How can electricity have potential?

Electric Charges and Current

Electrical Potential Electricity has potential:
This energy comes from the charge particle has due to its position in an electric field. Because like charges repel, it takes energy to push a charged particle closer to another particle with a like charge. That energy is stored as the electric potential energy. These particles can move and want to/will when it is free to move.

Electric Current Electrical devices need a steady flow of electricity. The steady flow of charged particles is called electrical current. The flow continues until the energy source is used up, or disconnected. Electrical Current is measured in Amperes

Conductors Allow the easy flow of electricity, loosely bound electrons that are free to move from atom to atom metals like aluminum, gold, copper and silver are examples of good conductors.

Insulators Insulators – resists the flow of electrons making the object safe to handle plastic, rubber, glass Keep charges away from body

Resistors Resistors-allow electrons to flow but slow them down considerably. This allows the current to slow down.

electron movement in an insulator
electron movement in a conductor LG: to understand the basics of current electricity Current Electricity: the controlled flow of electrons through a conductor

Voltage Voltage – causes current to flow through an electrical circuit
Volt – unit of measure to measure this potential A Voltage Source (battery or generator) is required to maintain the electrical potential in a circuit.

Electrical Resistance
the opposition to the flow of electricity – measured in Ohms – symbol is the Greek letter Omega – Electricity will take the path of least resistance Ex: Lightning Rod The greater the resistance, the less current there is for a given voltage. a. Longer wires have greater resistance than short wires b. Thin wires have more resistance than thick wire c. High conductors have less resistance than insulators

Superconductors There are some materials that have practically no resistance at extremely low temperatures. These are called Superconductors.
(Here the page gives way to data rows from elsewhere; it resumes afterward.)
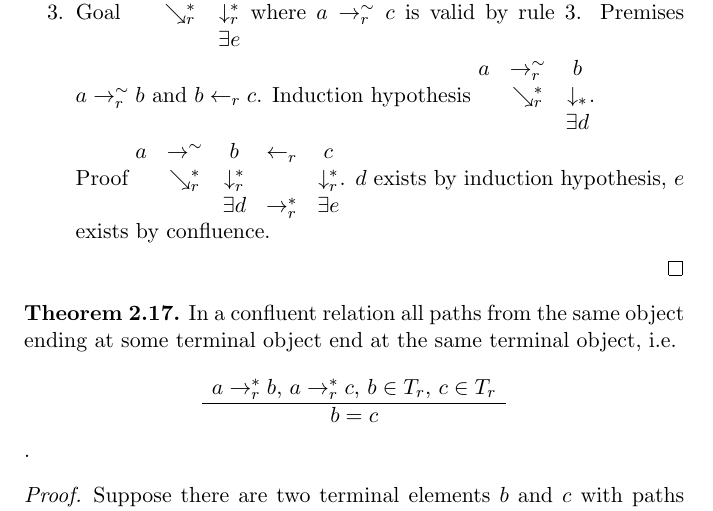
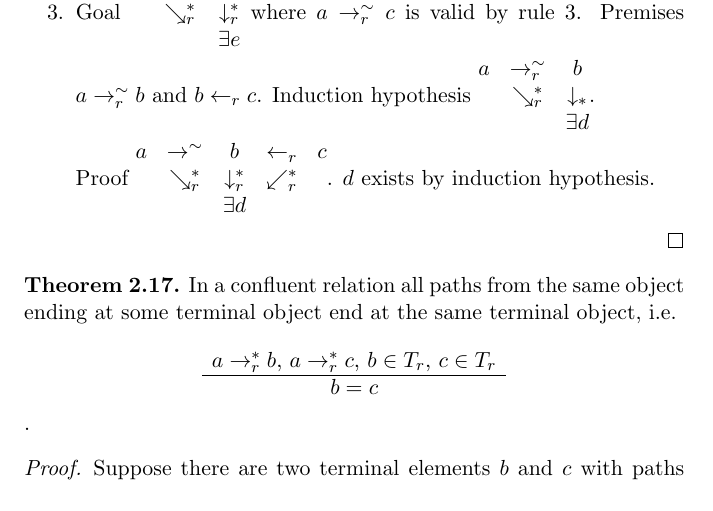
Before and after one commit to hbr/Lambda-Calculus, a LaTeX document (lambda1/main_untyped_lambda.tex, which reads lambda1/setrelation.tex): part of page 14 of 48, cut so that both start at the same text. Compiled offline with pdfLaTeX.

Commit message:
Fix proof
It looks like there was a copy-paste error here. I believe this is the
correct proof.

```diff
--- a/lambda1/setrelation.tex
+++ b/lambda1/setrelation.tex
@@ -647,11 +647,11 @@ uniquely into a statement of predicate logic.
       \end{matrix}$.\\
       Proof
       $\begin{matrix}
-        a & \reqv\to & b & \gets_r & c\\
-        & \searrow_r^* & \downarrow_r^*  & & \downarrow_r^*\\
-        & & \exists d & \to_r^* & \exists e
+        a              & \reqv\to       & b            & \gets_r & c \\
+        & \searrow_r^* & \downarrow_r^* & \swarrow_r^* \\
+        &              & \exists d
       \end{matrix}$.
-      $d$ exists by induction hypothesis, $e$ exists by confluence.
+      $d$ exists by induction hypothesis.
     \end{enumerate}
   \end{proof}
 \end{theorem}
```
Superconductors have many uses including use in power lines to increase efficiency as well as in computers to improve speed.

Grounding As discussed charges/electricity likes to move through lines with lower resistance. Because of this we have developed a procedure known as grounding. Grounding means providing a harmless, low-resistance path-a ground- for electricity to flow. This is used to protect buildings from damage from lightning strikes. A “Lighting Rod” moves lighting strikes into the ground where the charge is absorbed.
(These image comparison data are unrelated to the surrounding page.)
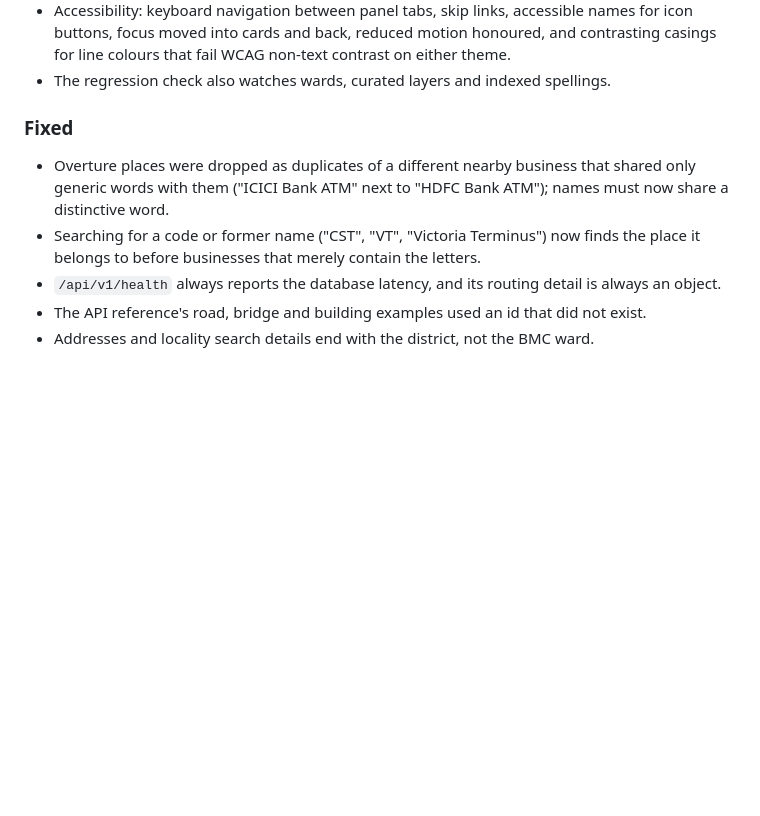
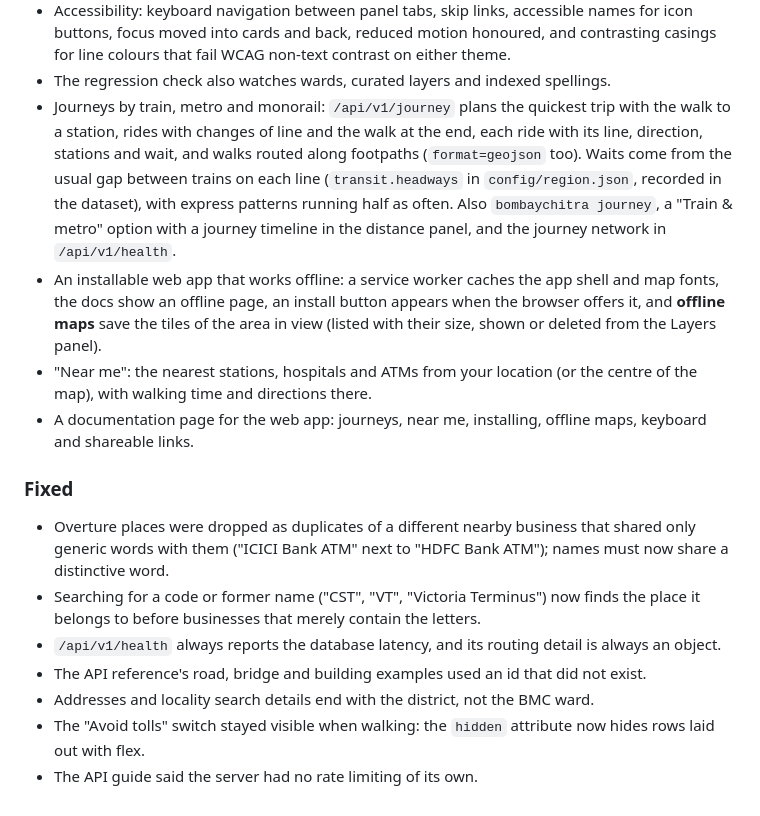
Before and after one commit to AmmaarBakshi/BombayChitra, a Markdown page: CHANGELOG.md, the part around the change. GitHub-like rendering; blank space fills up the shorter version.

Commit message:
docs(changelog): journeys, the offline app and near me

```diff
--- a/CHANGELOG.md
+++ b/CHANGELOG.md
@@ -76,6 +76,18 @@ project uses [Semantic Versioning](https://semver.org/).
   into cards and back, reduced motion honoured, and contrasting casings for line colours that fail WCAG non-text
   contrast on either theme.
 - The regression check also watches wards, curated layers and indexed spellings.
+- Journeys by train, metro and monorail: `/api/v1/journey` plans the quickest trip with the walk to a station, rides
+  with changes of line and the walk at the end, each ride with its line, direction, stations and wait, and walks
+  routed along footpaths (`format=geojson` too). Waits come from the usual gap between trains on each line
+  (`transit.headways` in `config/region.json`, recorded in the dataset), with express patterns running half as often.
+  Also `bombaychitra journey`, a "Train & metro" option with a journey timeline in the distance panel, and the
+  journey network in `/api/v1/health`.
+- An installable web app that works offline: a service worker caches the app shell and map fonts, the docs show an
+  offline page, an install button appears when the browser offers it, and **offline maps** save the tiles of the area
+  in view (listed with their size, shown or deleted from the Layers panel).
+- "Near me": the nearest stations, hospitals and ATMs from your location (or the centre of the map), with walking
+  time and directions there.
+- A documentation page for the web app: journeys, near me, installing, offline maps, keyboard and shareable links.
 
 ### Fixed
 
@@ -86,3 +98,5 @@ project uses [Semantic Versioning](https://semver.org/).
 - `/api/v1/health` always reports the database latency, and its routing detail is always an object.
 - The API reference's road, bridge and building examples used an id that did not exist.
 - Addresses and locality search details end with the district, not the BMC ward.
+- The "Avoid tolls" switch stayed visible when walking: the `hidden` attribute now hides rows laid out with flex.
+- The API guide said the server had no rate limiting of its own.
```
OHMS LAW

What is ohms law? Ohm’s Law explains the relationship between voltage (V or E), current (I) and resistance (R) Used by electricians, automotive technicians, stereo installers
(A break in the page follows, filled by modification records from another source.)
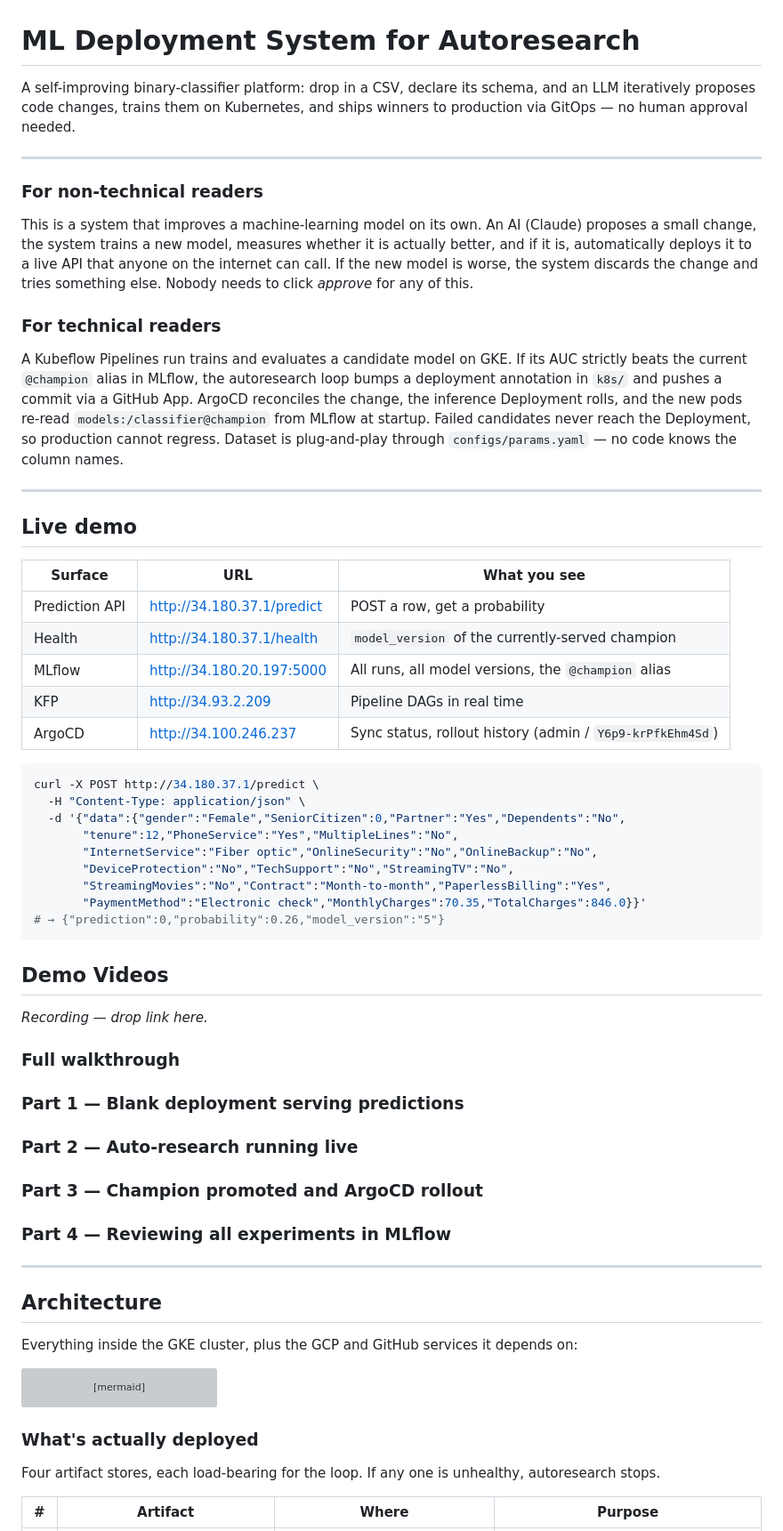
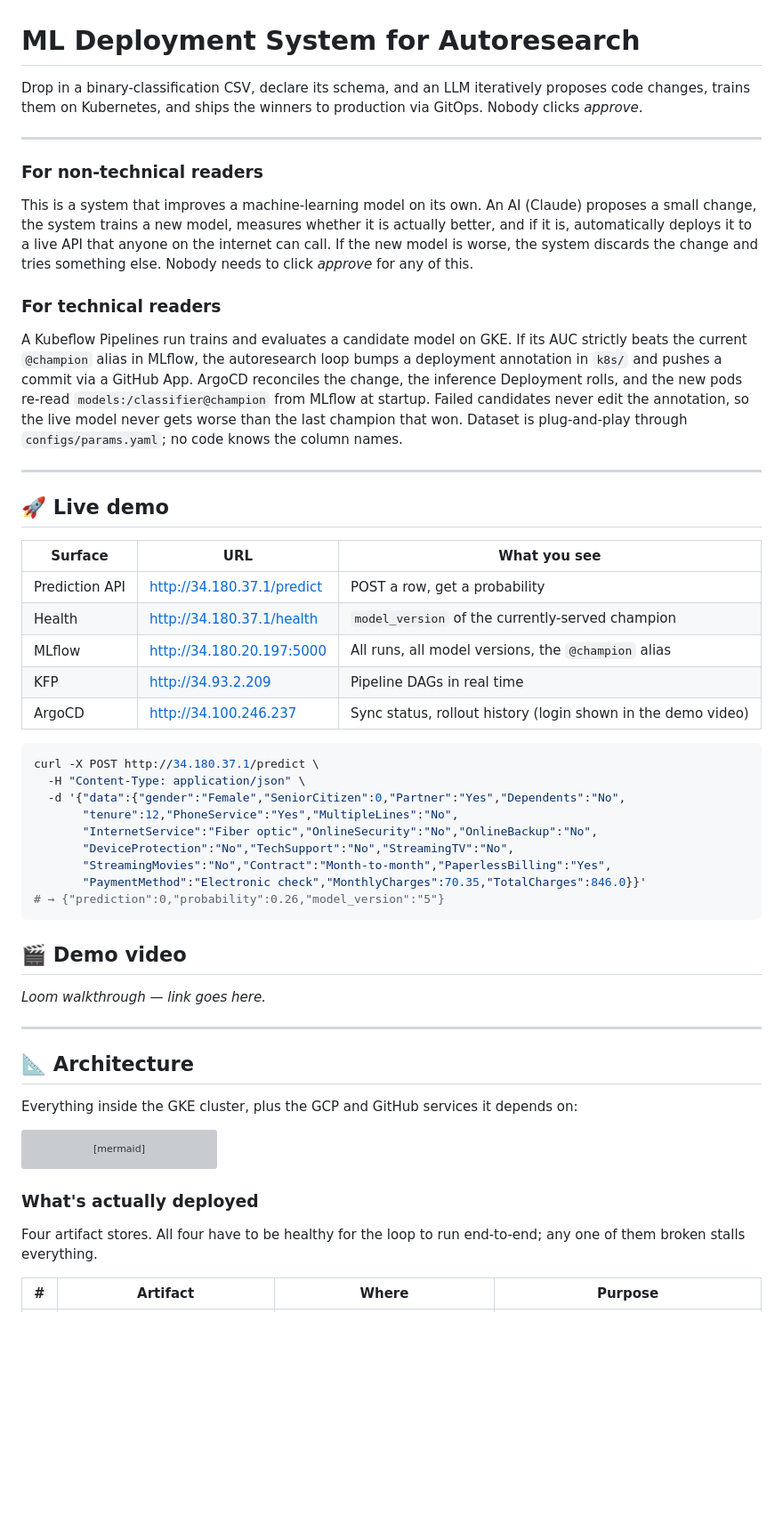
Before and after one commit to my-neme-eh-jeff/ML-deployment-system-for-autoresearch, a Markdown page: README.md, the part around one of its changes. Shown at 89% size. GitHub-like rendering; blank space fills up the shorter version; grey boxes are pictures that could not be loaded.

````diff
--- a/README.md
+++ b/README.md
@@ -1,6 +1,6 @@
 # ML Deployment System for Autoresearch
 
-A self-improving binary-classifier platform: drop in a CSV, declare its schema, and an LLM iteratively proposes code changes, trains them on Kubernetes, and ships winners to production via GitOps — no human approval needed.
+Drop in a binary-classification CSV, declare its schema, and an LLM iteratively proposes code changes, trains them on Kubernetes, and ships the winners to production via GitOps. Nobody clicks *approve*.
 
 ---
 
@@ -10,11 +10,11 @@ This is a system that improves a machine-learning model on its own. An AI (Claud
 
 ### For technical readers
 
-A Kubeflow Pipelines run trains and evaluates a candidate model on GKE. If its AUC strictly beats the current `@champion` alias in MLflow, the autoresearch loop bumps a deployment annotation in `k8s/` and pushes a commit via a GitHub App. ArgoCD reconciles the change, the inference Deployment rolls, and the new pods re-read `models:/classifier@champion` from MLflow at startup. Failed candidates never reach the Deployment, so production cannot regress. Dataset is plug-and-play through `configs/params.yaml` — no code knows the column names.
+A Kubeflow Pipelines run trains and evaluates a candidate model on GKE. If its AUC strictly beats the current `@champion` alias in MLflow, the autoresearch loop bumps a deployment annotation in `k8s/` and pushes a commit via a GitHub App. ArgoCD reconciles the change, the inference Deployment rolls, and the new pods re-read `models:/classifier@champion` from MLflow at startup. Failed candidates never edit the annotation, so the live model never gets worse than the last champion that won. Dataset is plug-and-play through `configs/params.yaml`; no code knows the column names.
 
 ---
 
-## Live demo
+## 🚀 Live demo
 
 | Surface | URL | What you see |
 |---|---|---|
@@ -22,7 +22,7 @@ A Kubeflow Pipelines run trains and evaluates a candidate model on GKE. If its A
 | Health | <http://34.180.37.1/health> | `model_version` of the currently-served champion |
 | MLflow | <http://34.180.20.197:5000> | All runs, all model versions, the `@champion` alias |
 | KFP | <http://34.93.2.209> | Pipeline DAGs in real time |
-| ArgoCD | <http://34.100.246.237> | Sync status, rollout history (admin / `Y6p9-krPfkEhm4Sd`) |
+| ArgoCD | <http://34.100.246.237> | Sync status, rollout history (login shown in the demo video) |
 
 ```bash
 curl -X POST http://34.180.37.1/predict \
@@ -36,23 +36,13 @@ curl -X POST http://34.180.37.1/predict \
 # → {"prediction":0,"probability":0.26,"model_version":"5"}
 ```
 
-## Demo Videos
+## 🎬 Demo video
 
-*Recording — drop link here.*
-
-### Full walkthrough
-
-### Part 1 — Blank deployment serving predictions
-
-### Part 2 — Auto-research running live
-
-### Part 3 — Champion promoted and ArgoCD rollout
-
-### Part 4 — Reviewing all experiments in MLflow
+*Loom walkthrough — link goes here.*
 
 ---
 
-## Architecture
+## 📐 Architecture
 
 Everything inside the GKE cluster, plus the GCP and GitHub services it depends on:
 
@@ -127,7 +117,7 @@ flowchart TB
 
 ### What's actually deployed
 
-Four artifact stores, each load-bearing for the loop. If any one is unhealthy, autoresearch stops.
+Four artifact stores. All four have to be healthy for the loop to run end-to-end; any one of them broken stalls everything.
 
 | # | Artifact | Where | Purpose |
 |---|---|---|---|
````
Also changed, not shown: other parts of README.md (+25 -25 lines).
VOLTAGE (V) It is the push or pressure behind current flow through a circuit, and is measured in (V) volts.

CURRENT Current refers to the quantity/volume of electrical flow. Measured in Amps (A)

RESISTANCE  Resistance to the flow of the current. Measured in Ohms

General Rule. 1. Assuming the resistance does not change:
As voltage increases, current increases. as voltage decreases, current decreases. 2.  Assuming the voltage does not change: As resistance increases, current decreases. As resistance decreases, current increases.

Chapter 5 Questions What is the difference between resistance and insulation? Describe some of the disadvantages of solar cells listed from your book. How can a lightning rod protect a building from fire? Describe why lightning strikes it rather than something else. How do rechargeable batteries work differently from nonrechargeable ones? Describe how we can increase or decrease electrical potential energy.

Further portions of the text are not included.